Rye Silverman follows the jokers, the smokers, and the midnight toker’s for a ride on the Pineapple Express .
Pineapple Express trades the sex obsessed teenagers of Superbad for a pair of twentysomethings who have married Mary Jane. Seth Rogen, who cowrote both films with Evan Goldberg, plays Dale, a burned out process server who accidentally witnesses a drug kingpin committing murder, and leaves a roach at the scene of the crime which allows said kingpin to track Dale down via his dealer, Saul, played by James Franco. Dale and Saul go on the run. This pretty much sums up the “plot” aspect of the movie.
But this is not a bad thing. While the movie does build towards a more than fairly suspenseful climax, the focus is never truly on what is happening but rather how it is happening. It is packed full of physical comedy, over the top emotional revelations, and plenty of pot smoke. While the Apatow obligatory sex jokes are still around, they don’t dominate the script this time around, pushed aside by marijuana and even more so the other Apatow mainstay: male camaraderie.
With the term “Bromance” becoming more and more popular, movies like Pineapple Express seem to have no better description than “Bromantic Comedy,” a movie in which any romantic subplot is inconsequential compared to the importance of the relationship between the heterosexual male leads. It takes the buddy movie concept to a whole new level.
It is because the Bromantic chemistry between Rogen and Franco works that the movie itself works.
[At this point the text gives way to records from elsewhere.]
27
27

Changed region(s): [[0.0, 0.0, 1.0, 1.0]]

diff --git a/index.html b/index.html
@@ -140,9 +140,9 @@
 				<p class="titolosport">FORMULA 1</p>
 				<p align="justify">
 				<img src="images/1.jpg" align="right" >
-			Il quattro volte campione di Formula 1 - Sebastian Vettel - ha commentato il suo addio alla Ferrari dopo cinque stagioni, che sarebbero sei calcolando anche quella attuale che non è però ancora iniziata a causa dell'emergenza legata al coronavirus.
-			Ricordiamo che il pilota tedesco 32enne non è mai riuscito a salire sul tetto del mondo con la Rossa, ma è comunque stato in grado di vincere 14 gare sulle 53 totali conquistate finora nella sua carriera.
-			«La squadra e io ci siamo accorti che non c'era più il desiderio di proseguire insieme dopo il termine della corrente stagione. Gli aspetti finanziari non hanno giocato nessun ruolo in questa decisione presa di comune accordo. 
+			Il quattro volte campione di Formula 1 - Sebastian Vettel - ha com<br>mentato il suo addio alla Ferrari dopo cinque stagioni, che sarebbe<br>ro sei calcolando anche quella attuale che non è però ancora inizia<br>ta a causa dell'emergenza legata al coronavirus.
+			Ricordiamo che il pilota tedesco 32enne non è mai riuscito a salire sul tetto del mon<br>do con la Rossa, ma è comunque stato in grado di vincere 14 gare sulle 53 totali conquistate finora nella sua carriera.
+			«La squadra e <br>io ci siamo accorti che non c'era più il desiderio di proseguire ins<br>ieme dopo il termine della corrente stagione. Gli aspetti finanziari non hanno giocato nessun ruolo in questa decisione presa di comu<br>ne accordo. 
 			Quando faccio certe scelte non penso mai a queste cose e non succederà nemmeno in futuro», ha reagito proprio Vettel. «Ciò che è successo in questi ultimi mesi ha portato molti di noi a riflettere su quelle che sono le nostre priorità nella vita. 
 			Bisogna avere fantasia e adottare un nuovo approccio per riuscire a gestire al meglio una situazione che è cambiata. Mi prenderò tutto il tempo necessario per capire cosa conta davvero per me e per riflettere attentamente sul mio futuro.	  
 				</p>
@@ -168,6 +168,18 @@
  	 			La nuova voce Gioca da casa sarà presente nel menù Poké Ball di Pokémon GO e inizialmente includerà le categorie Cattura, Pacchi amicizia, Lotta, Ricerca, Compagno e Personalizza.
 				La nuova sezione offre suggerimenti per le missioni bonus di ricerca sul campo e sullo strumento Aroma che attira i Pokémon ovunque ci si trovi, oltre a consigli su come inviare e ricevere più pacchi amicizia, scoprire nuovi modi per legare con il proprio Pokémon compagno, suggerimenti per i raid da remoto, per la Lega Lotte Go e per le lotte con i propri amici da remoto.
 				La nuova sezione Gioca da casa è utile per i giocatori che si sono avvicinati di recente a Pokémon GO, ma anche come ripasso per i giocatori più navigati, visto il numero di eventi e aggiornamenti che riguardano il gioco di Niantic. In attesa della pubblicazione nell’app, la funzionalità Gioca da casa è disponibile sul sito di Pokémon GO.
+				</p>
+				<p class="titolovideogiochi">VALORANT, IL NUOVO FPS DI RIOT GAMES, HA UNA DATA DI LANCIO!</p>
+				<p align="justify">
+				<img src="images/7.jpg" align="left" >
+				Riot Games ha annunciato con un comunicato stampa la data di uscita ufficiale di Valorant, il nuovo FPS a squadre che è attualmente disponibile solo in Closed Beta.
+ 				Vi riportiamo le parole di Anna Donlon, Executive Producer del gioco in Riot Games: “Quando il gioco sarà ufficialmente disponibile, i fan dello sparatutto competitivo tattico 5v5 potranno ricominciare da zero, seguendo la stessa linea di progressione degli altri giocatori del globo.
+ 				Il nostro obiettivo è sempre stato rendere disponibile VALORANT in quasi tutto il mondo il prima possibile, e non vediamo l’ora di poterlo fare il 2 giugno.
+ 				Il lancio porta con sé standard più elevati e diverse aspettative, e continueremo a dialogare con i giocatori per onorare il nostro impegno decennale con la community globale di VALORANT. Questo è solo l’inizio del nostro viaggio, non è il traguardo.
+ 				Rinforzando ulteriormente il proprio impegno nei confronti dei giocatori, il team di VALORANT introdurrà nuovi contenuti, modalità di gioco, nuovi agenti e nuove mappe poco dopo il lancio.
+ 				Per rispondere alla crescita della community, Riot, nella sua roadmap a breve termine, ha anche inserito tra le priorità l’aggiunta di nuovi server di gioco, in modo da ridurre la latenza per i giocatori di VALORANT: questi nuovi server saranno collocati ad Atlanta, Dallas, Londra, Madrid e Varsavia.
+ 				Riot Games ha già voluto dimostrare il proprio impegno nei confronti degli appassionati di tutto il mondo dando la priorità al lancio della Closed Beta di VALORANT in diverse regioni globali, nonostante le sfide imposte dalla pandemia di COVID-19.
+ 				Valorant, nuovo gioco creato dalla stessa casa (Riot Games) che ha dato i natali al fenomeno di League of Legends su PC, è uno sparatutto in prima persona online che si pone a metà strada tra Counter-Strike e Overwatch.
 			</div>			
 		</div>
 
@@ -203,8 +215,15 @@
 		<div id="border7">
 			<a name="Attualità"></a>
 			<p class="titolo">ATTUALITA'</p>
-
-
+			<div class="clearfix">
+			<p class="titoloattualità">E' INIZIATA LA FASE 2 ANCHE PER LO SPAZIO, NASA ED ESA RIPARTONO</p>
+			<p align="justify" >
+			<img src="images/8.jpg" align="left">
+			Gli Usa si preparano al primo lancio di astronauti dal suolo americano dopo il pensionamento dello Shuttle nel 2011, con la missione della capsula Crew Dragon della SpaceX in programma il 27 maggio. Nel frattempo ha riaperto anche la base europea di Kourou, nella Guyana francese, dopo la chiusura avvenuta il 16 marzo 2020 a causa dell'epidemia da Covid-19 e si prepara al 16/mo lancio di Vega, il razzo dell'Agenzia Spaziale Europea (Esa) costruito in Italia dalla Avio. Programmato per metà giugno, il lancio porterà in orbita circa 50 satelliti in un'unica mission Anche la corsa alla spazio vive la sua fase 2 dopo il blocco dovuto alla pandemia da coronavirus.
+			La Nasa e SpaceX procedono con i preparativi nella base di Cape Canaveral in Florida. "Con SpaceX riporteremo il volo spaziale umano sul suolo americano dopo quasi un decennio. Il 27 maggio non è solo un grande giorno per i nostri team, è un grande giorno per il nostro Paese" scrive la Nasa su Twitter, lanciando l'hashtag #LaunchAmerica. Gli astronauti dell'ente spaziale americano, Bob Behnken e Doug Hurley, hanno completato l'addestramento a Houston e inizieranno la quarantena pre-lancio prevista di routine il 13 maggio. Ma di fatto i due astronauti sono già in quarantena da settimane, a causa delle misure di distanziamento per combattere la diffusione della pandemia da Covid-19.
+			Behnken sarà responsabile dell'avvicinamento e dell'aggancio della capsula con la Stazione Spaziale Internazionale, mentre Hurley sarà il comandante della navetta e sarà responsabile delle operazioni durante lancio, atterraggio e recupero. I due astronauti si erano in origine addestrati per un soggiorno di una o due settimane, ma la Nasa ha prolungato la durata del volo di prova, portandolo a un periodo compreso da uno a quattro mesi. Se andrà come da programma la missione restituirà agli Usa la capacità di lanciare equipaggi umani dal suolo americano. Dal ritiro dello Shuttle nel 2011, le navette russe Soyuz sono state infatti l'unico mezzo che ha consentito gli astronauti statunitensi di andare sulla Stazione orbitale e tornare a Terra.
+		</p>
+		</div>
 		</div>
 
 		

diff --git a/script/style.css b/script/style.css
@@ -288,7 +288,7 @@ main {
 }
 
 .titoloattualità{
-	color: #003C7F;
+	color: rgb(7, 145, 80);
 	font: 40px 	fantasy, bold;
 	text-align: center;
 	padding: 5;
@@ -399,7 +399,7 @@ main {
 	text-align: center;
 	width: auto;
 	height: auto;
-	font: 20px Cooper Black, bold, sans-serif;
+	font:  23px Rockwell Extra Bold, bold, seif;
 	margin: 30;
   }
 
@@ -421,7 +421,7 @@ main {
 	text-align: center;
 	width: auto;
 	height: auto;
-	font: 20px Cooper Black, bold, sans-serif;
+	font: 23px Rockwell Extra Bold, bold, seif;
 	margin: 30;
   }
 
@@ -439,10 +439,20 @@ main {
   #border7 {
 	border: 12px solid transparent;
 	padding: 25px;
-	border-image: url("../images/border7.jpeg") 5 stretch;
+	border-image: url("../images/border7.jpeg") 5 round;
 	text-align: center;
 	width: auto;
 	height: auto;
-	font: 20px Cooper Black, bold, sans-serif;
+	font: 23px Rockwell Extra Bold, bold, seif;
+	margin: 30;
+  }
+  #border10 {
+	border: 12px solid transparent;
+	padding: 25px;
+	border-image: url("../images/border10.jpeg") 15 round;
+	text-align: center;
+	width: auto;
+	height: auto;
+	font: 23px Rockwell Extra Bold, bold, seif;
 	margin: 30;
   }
Express has a built in audience of stoners due to its marquee nature as a “pot movie,” but it was still enjoyable to this non pot head because of clever dialogue, physical gags that don’t rely on the simple gross out factor, a phenomenal supporting cast (including a fantastic cameo from Ed Begley Jr. ) and just a general air of having a good time, as smoke filled as that air is.